The delay means envoys will have to redouble efforts when they meet in November in Warsaw, and some decisions may be delayed until 2014, said Quamrul Chowdury, the lead negotiator for the Least Developed Countries group of nations. The talks are aiming to adopt a treaty in 2015 that would limit fossil fuel emissions blamed for damaging the climate.
“Practically speaking we have lost six months,” Chowdury said in an interview. The Warsaw conference will have to address the SBI’s agenda from Bonn well as its own, he said. “There is a danger some items will have to be forwarded to next year.”
The negotiations sponsored by the UN are seeking to replace the 1997 Kyoto Protocol, which limits greenhouse gas pollution from industrial nations. Officials meeting in Bonn were supposed to draft decisions and decide on further actions that are formally approved by the Conference of Parties to the UN Framework Convention on Climate Change at the end of the year.
At the Bonn meeting, work under the Subsidiary Body for Implementation, or SBI, failed to address any items since June 3, when Russia, Ukraine and Belarus blocked the agenda. The three nations want the SBI to include in its agenda a formal discussion of meeting procedures, which have never been agreed.

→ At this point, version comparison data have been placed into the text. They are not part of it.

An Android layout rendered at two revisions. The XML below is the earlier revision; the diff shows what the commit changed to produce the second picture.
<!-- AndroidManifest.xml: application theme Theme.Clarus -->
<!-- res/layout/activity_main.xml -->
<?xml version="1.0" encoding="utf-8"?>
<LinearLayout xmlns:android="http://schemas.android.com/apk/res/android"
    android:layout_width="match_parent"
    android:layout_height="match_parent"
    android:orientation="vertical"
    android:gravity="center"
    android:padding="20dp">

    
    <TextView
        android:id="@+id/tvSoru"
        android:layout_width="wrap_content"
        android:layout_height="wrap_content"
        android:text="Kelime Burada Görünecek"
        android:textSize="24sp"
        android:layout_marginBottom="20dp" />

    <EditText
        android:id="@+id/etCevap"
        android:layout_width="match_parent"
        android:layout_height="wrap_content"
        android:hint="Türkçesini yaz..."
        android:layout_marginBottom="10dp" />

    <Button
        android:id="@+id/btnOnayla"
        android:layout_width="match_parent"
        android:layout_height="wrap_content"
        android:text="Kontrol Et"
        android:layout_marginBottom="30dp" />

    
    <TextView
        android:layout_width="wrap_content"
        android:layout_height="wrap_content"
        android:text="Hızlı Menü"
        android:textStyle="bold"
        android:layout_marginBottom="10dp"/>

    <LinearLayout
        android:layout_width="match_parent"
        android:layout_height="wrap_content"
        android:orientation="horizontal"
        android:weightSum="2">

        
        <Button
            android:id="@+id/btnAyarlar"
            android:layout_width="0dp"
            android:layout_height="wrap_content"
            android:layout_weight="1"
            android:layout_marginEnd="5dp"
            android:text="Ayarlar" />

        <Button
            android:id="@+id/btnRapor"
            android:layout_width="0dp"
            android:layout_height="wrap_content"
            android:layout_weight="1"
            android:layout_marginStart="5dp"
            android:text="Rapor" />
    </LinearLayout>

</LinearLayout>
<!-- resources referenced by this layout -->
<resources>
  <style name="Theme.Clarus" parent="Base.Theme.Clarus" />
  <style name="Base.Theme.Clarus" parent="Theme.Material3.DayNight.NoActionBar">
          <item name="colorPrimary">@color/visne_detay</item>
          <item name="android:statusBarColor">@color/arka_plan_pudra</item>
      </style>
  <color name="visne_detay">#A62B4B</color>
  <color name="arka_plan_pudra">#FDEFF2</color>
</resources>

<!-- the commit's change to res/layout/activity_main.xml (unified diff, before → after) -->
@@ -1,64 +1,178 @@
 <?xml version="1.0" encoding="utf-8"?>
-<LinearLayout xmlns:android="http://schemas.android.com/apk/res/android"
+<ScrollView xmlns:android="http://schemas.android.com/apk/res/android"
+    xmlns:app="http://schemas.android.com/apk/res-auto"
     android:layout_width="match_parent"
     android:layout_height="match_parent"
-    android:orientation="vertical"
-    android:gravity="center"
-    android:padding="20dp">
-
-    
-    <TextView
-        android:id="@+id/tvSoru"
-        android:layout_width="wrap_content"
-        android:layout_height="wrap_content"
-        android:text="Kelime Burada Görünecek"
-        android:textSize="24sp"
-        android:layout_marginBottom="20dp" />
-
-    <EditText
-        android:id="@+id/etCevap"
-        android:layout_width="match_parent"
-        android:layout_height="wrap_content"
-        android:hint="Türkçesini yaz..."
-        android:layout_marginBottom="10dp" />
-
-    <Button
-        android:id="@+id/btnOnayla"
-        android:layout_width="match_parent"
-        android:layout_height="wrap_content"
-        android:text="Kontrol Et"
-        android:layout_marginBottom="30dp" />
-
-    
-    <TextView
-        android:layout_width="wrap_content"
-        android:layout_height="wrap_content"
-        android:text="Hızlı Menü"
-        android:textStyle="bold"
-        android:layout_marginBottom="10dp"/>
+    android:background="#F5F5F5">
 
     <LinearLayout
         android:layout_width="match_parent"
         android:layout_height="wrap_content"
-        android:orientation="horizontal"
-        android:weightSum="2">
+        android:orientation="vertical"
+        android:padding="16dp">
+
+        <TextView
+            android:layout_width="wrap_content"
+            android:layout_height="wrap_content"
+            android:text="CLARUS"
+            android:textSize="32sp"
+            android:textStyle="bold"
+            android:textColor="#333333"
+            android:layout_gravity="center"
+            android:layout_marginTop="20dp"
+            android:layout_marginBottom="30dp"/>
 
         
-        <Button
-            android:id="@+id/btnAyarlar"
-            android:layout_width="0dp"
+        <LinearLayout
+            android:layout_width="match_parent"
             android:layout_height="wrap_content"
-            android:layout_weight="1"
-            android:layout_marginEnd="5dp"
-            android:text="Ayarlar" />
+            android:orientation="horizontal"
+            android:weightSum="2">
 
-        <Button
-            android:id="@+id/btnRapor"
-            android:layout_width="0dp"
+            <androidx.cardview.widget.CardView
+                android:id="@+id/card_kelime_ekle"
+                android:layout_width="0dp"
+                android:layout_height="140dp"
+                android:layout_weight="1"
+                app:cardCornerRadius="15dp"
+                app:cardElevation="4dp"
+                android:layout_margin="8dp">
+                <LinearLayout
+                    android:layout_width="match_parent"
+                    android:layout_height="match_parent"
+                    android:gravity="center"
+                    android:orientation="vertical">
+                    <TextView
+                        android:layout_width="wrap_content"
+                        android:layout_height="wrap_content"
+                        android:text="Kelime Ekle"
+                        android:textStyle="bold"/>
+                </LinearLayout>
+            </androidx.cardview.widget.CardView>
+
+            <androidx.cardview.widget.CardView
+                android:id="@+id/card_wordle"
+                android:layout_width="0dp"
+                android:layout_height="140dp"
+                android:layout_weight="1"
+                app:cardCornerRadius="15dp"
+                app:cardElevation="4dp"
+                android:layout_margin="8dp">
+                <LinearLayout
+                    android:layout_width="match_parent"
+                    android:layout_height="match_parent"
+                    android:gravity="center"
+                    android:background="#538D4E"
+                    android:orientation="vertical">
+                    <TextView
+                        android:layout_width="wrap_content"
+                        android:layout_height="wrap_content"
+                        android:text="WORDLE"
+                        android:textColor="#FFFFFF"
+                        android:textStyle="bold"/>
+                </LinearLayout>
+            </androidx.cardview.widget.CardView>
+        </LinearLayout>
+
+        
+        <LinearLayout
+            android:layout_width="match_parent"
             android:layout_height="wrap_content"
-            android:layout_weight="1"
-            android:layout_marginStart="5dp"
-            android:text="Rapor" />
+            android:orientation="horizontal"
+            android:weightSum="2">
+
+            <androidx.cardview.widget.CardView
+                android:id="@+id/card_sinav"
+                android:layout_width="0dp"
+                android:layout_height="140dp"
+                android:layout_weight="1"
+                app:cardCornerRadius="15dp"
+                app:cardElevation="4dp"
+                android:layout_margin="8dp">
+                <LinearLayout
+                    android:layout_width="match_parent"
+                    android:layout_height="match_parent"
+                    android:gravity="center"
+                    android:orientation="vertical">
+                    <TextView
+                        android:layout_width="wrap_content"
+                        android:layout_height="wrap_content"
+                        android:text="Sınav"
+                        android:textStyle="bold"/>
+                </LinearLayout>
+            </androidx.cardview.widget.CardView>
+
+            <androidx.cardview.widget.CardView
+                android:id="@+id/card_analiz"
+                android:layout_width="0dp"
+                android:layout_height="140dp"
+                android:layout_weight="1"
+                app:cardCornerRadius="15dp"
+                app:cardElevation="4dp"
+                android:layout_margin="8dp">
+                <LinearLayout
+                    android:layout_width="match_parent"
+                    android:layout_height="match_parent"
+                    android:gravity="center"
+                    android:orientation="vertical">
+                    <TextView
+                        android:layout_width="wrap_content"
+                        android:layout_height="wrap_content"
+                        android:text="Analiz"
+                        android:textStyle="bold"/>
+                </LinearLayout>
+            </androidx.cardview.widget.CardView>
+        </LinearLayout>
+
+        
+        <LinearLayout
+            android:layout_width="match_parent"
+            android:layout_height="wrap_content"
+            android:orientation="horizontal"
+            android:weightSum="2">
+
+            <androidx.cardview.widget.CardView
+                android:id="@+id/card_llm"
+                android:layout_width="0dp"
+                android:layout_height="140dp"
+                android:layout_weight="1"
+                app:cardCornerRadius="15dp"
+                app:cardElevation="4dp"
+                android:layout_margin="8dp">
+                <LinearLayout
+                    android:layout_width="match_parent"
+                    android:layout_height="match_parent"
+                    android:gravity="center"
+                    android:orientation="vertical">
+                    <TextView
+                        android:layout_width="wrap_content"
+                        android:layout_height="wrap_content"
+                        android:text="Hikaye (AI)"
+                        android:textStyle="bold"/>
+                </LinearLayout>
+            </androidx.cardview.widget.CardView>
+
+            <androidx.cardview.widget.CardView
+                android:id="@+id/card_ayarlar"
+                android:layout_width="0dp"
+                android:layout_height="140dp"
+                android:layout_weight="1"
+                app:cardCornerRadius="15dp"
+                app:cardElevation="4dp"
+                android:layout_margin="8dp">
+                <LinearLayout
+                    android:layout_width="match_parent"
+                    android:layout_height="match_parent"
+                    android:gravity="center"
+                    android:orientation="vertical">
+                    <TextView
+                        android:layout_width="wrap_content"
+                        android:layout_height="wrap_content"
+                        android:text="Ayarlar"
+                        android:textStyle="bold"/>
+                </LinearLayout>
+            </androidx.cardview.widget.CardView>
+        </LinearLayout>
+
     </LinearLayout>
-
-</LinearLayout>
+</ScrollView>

Russia, Belarus and Ukraine objected to the conclusion of the last UN climate meeting in Doha. They were upset about the body’s decision to restrict their ability to sell surplus Kyoto permits in the eight years to 2020.
Regardless of the holdup, nations have had “very good informal exchanges” on many SBI agenda items, said Jurgen Lefevere, deputy head of the EU delegation.

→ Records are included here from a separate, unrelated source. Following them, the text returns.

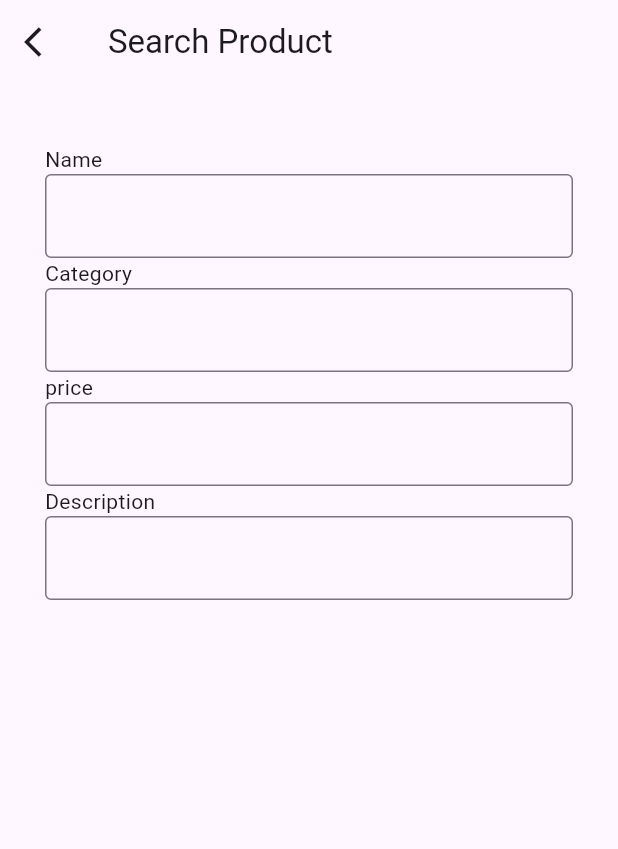
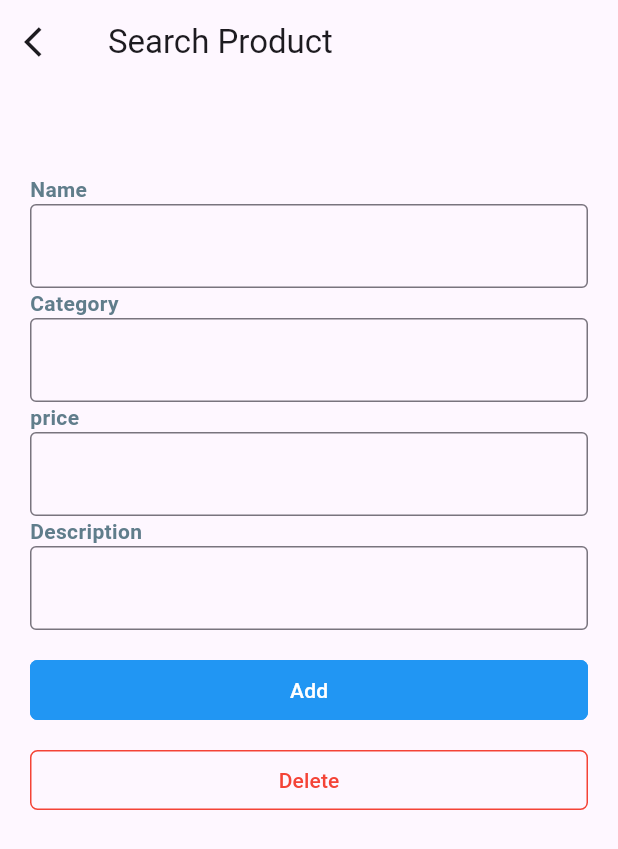
Before and after one commit to michael-099/A2SV-project-phase-mobile-tasks, a Flutter app: the screen it shows after launch, on a phone screen of 412 x 824 dp. Shown: the top 849 px of the screen. Run offline on Flutter 3.47's test engine with Material 3 defaults, Android fonts, the phone set to English and light mode, and no system bars.

Commit message:
buttons for the dicription page

```diff
--- a/ecommerce_app/lib/screens/add_product_page.dart
+++ b/ecommerce_app/lib/screens/add_product_page.dart
@@ -1,6 +1,6 @@
 import 'package:flutter/material.dart';
+import 'package:flutter/rendering.dart';
 import 'package:flutter/widgets.dart';
-
 
 import '../widgets/custom_text_field.dart';
 
@@ -17,7 +17,6 @@ class _AddProductPageState extends State<AddProductPage> {
   final TextEditingController _priceController = TextEditingController();
   final TextEditingController _descriptionController = TextEditingController();
 
-
   @override
   Widget build(BuildContext context) {
     return MaterialApp(
@@ -26,18 +25,77 @@ class _AddProductPageState extends State<AddProductPage> {
           leading: const Icon(Icons.arrow_back_ios),
           title: const Text("Search Product"),
         ),
-        body: Form(
+        body: Padding(
+          padding: const EdgeInsets.all(20.0),
+          child: Form(
             child: Column(
               children: [
                 const SizedBox(
                   height: 40,
                 ),
-              CustomTextField(label: "Name",controller:_nameController ,maxLines: 1,minLines: 1,),
-              CustomTextField(label: "Category",controller:_categoryController ,maxLines: 1,minLines: 1,),
-              CustomTextField(label: "price",controller:_priceController ,maxLines: 1,minLines: 1,),
-              CustomTextField(label: "Description",controller:_descriptionController ,maxLines: 5,minLines: 1,),
-
+                CustomTextField(
+                  label: "Name",
+                  controller: _nameController,
+                  maxLines: 1,
+                  minLines: 1,
+                ),
+                CustomTextField(
+                  label: "Category",
+                  controller: _categoryController,
+                  maxLines: 1,
+                  minLines: 1,
+                ),
+                CustomTextField(
+                  label: "price",
+                  controller: _priceController,
+                  maxLines: 1,
+                  minLines: 1,
+                ),
+                CustomTextField(
+                  label: "Description",
+                  controller: _descriptionController,
+                  maxLines: 5,
+                  minLines: 1,
+                ),
+                const SizedBox(
+                  height: 20,
+                ),
+                SizedBox(
+                  height: 40,
+                  width: double.infinity,
+                  child: FilledButton(
+                    onPressed: () {},
+                    child: const Text("Add"),
+                    style: FilledButton.styleFrom(
+                      side: const BorderSide(color: Colors.blue),
+                      foregroundColor: Colors.white,
+                      backgroundColor: Colors.blue,
+                      shape: RoundedRectangleBorder(
+                        borderRadius: BorderRadius.circular(5.0),
+                      ),
+                    ),
+                  ),
+                ),
+                const SizedBox(
+                  height: 20,
+                ),
+                SizedBox(
+                  height: 40,
+                  width: double.infinity,
+                  child: OutlinedButton(
+                    onPressed: () {},
+                    child: const Text("Delete"),
+                    style: OutlinedButton.styleFrom(
+                      side: const BorderSide(color: Colors.red),
+                      foregroundColor: Colors.red,
+                      shape: RoundedRectangleBorder(
+                        borderRadius: BorderRadius.circular(5.0),
+                      ),
+                    ),
+                  ),
+                ),
               ],
+            ),
           ),
         ),
       ),
--- a/ecommerce_app/lib/widgets/custom_text_field.dart
+++ b/ecommerce_app/lib/widgets/custom_text_field.dart
@@ -1,4 +1,5 @@
 import 'package:flutter/material.dart';
+import 'package:flutter/painting.dart';
 
 class CustomTextField extends StatefulWidget {
   final String label;
@@ -20,13 +21,17 @@ class CustomTextField extends StatefulWidget {
 class _CustomTextFieldState extends State<CustomTextField> {
   @override
   Widget build(BuildContext context) {
-    return Padding(
-      padding: const EdgeInsets.symmetric(horizontal: 30.0),
-      child: Column(
+    return Column(
       children: [
         Align(
           alignment: Alignment.topLeft,
-            child: Text(widget.label),
+          child: Text(
+            widget.label,
+            style: const TextStyle(
+              fontWeight: FontWeight.bold,
+              color: Colors.blueGrey,
+            ),
+          ),
         ),
         TextField(
           minLines: widget.minLines,
@@ -40,7 +45,6 @@ class _CustomTextFieldState extends State<CustomTextField> {
           style: const TextStyle(),
         ),
       ],
-      ),
     );
   }
 }
```
Lines whose indentation alone changed are shown as unchanged.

“Issues raised by Russia, Ukraine and Belarus have to be discussed,” Lefevere told reporters today. “We will use the time between Bonn and Warsaw to address the issues so that we have no blockage when the Warsaw COP starts.”

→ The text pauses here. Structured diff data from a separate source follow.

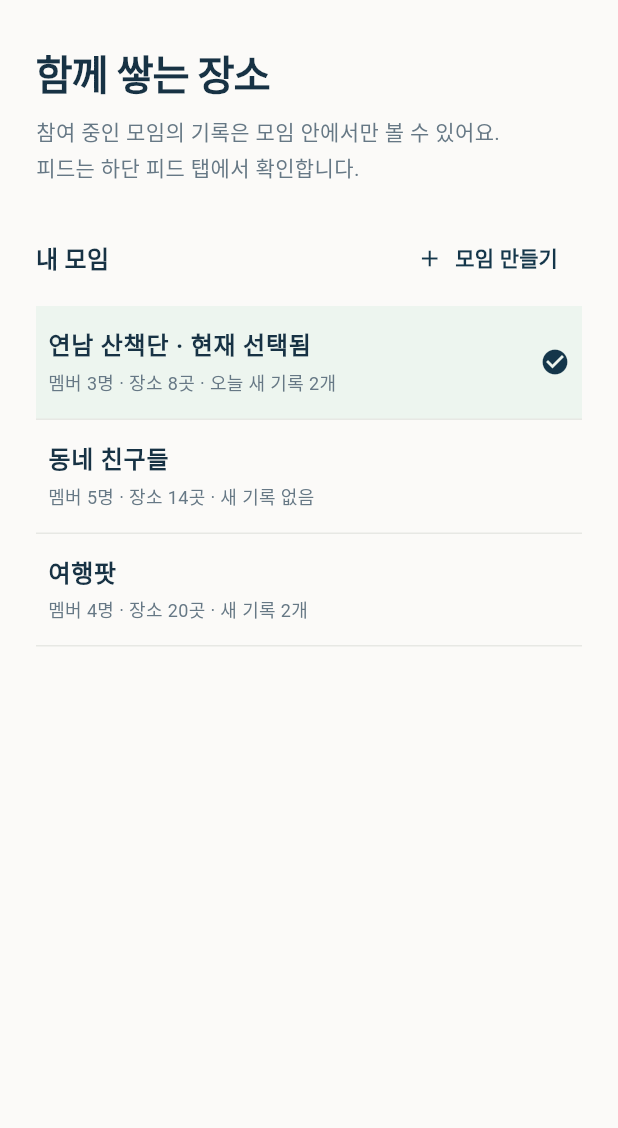
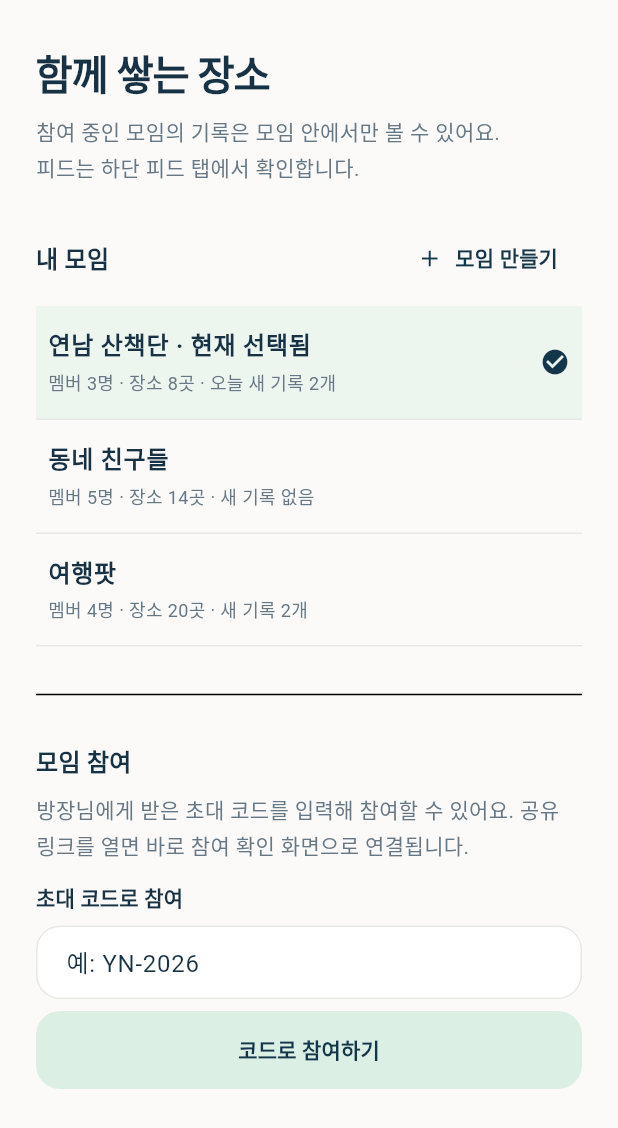
Before and after one commit to jigyeonkim26-ops/DxTeam3, a Flutter app: the GroupsScreen widget shown alone on an empty page, opened directly, on a phone screen of 412 x 824 dp. Shown: the top 1128 px of the screen. Run offline on Flutter 3.47's test engine with Material 3 defaults, Android fonts, the phone set to English and light mode, and no system bars.

Commit message:
feat: implement group join UI

```diff
--- a/overlap/frontend/lib/features/group/screens/groups_screen.dart
+++ b/overlap/frontend/lib/features/group/screens/groups_screen.dart
@@ -6,6 +6,7 @@ import '../models/group_list_item_data.dart';
 import '../services/mock_group_repository.dart';
 import '../widgets/group_list_item.dart';
 import 'create_group_screen.dart';
+import 'join_group_screen.dart';
 
 class GroupsScreen extends StatefulWidget {
   const GroupsScreen({super.key});
@@ -17,6 +18,7 @@ class GroupsScreen extends StatefulWidget {
 class _GroupsScreenState extends State<GroupsScreen> {
   late final List<GroupListItemData> _groups;
   late String _selectedGroupId;
+  final _inviteCodeController = TextEditingController();
 
   @override
   void initState() {
@@ -25,6 +27,27 @@ class _GroupsScreenState extends State<GroupsScreen> {
     _selectedGroupId = _groups
         .firstWhere((group) => group.isInitiallySelected)
         .id;
+  }
+
+  @override
+  void dispose() {
+    _inviteCodeController.dispose();
+    super.dispose();
+  }
+
+  void _openJoinGroupScreen() {
+    final inviteCode = _inviteCodeController.text.trim();
+    if (inviteCode.isEmpty) {
+      ScaffoldMessenger.of(context)
+          .showSnackBar(const SnackBar(content: Text('초대 코드를 입력해 주세요.')));
+      return;
+    }
+
+    Navigator.of(context).push(
+      MaterialPageRoute<void>(
+        builder: (_) => JoinGroupScreen(inviteCode: inviteCode),
+      ),
+    );
   }
 
   @override
@@ -82,6 +105,34 @@ class _GroupsScreenState extends State<GroupsScreen> {
               onTap: () => setState(() => _selectedGroupId = group.id),
             ),
           ),
+          const SizedBox(height: AppSpacing.lg),
+          const Divider(),
+          const SizedBox(height: AppSpacing.lg),
+          Text(
+            '모임 참여',
+            style: Theme.of(context).textTheme.titleMedium
+                ?.copyWith(color: AppColors.ink, fontWeight: FontWeight.w700),
+          ),
+          const SizedBox(height: AppSpacing.xs),
+          Text(
+            '방장님에게 받은 초대 코드를 입력해 참여할 수 있어요. 공유 링크를 열면 바로 참여 확인 화면으로 연결됩니다.',
+            style: Theme.of(context).textTheme.bodyMedium
+                ?.copyWith(height: 1.65),
+          ),
+          const SizedBox(height: AppSpacing.sm),
+          Text('초대 코드로 참여', style: Theme.of(context).textTheme.labelLarge),
+          const SizedBox(height: AppSpacing.xs),
+          TextField(
+            controller: _inviteCodeController,
+            textInputAction: TextInputAction.done,
+            onSubmitted: (_) => _openJoinGroupScreen(),
+            decoration: const InputDecoration(hintText: '예: YN-2026'),
+          ),
+          const SizedBox(height: AppSpacing.xs),
+          OutlinedButton(
+            onPressed: _openJoinGroupScreen,
+            child: const Text('코드로 참여하기'),
+          ),
         ],
       ),
     );
--- /dev/null
+++ b/overlap/frontend/lib/features/group/services/mock_group_join_service.dart
@@ -0,0 +1,14 @@
+import '../models/group_invite_preview.dart';
+
+/// API 연결 전 초대 코드 확인 화면에 제공하는 고정 mock 데이터입니다.
+abstract final class MockGroupJoinService {
+  static GroupInvitePreview previewForCode(String inviteCode) {
+    return GroupInvitePreview(
+      groupName: '연남 산책단',
+      ownerName: '서연',
+      memberCount: 3,
+      placeCount: 8,
+      inviteCode: inviteCode,
+    );
+  }
+}
```
Also changed, not shown: overlap/frontend/lib/features/group/models/group_invite_preview.dart (added, +15 -0 lines), overlap/frontend/lib/features/group/screens/join_group_screen.dart (added, +153 -0 lines), overlap/frontend/lib/features/group/widgets/group_invite_summary_card.dart (added, +50 -0 lines).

The SBI meeting had been due to discuss issues such as a review of rules governing UN carbon offset projects and plans to address loss and damages resulting from the effects of climate change. The loss-and-damage proposal championed by small island nations would channel cash from richer nations to developing ones hit hardest by climate change.
Christiana Figueres, the top UN climate official, said she’s “confident” that governments will find a solution between now and the summit in Poland. Negotiators gathering in Warsaw can make up for lost time and “do the work of three weeks in one,” she told reporters today. The delay in the SBI hasn’t stopped progress in the rest of the meeting, she said.
The SBI is one of the three main bodies working at the UN talks. The two others are working on rules and guidelines for the post-2020 deal, and they made progress in Bonn, Figueres said.
“Governments are moving faster now from the stage of exploring options to designing and implementing solutions,” Figueres said in a statement.
EU Climate Commissioner Connie Hedegaard said that while she was glad to see support for the proposal by the 27-nation bloc proposal to reduce HFCs, which are industrial gases more potent than carbon in harming the atmosphere, she remained concerned that many “major negotiating partners do not yet seem ready to engage beyond restating positions of principle.”
“While the outcomes of these negotiations are good news, the last two weeks illustrate with all possible clarity that a lot more work will be needed to get solid results from COP 19 in Warsaw in November,” Hedegaard said in a statement in Brussels.
After appeals this week from the U.S., the European Union, China and India, the three still refused to accept a compromise. Tomasz Chruszczow, SBI chairman, closed the session on June 11. Talks will resume under Polish guidance in Warsaw Nov. 22.
Editors: Lars Paulsson, Reed Landberg, Tony Barrett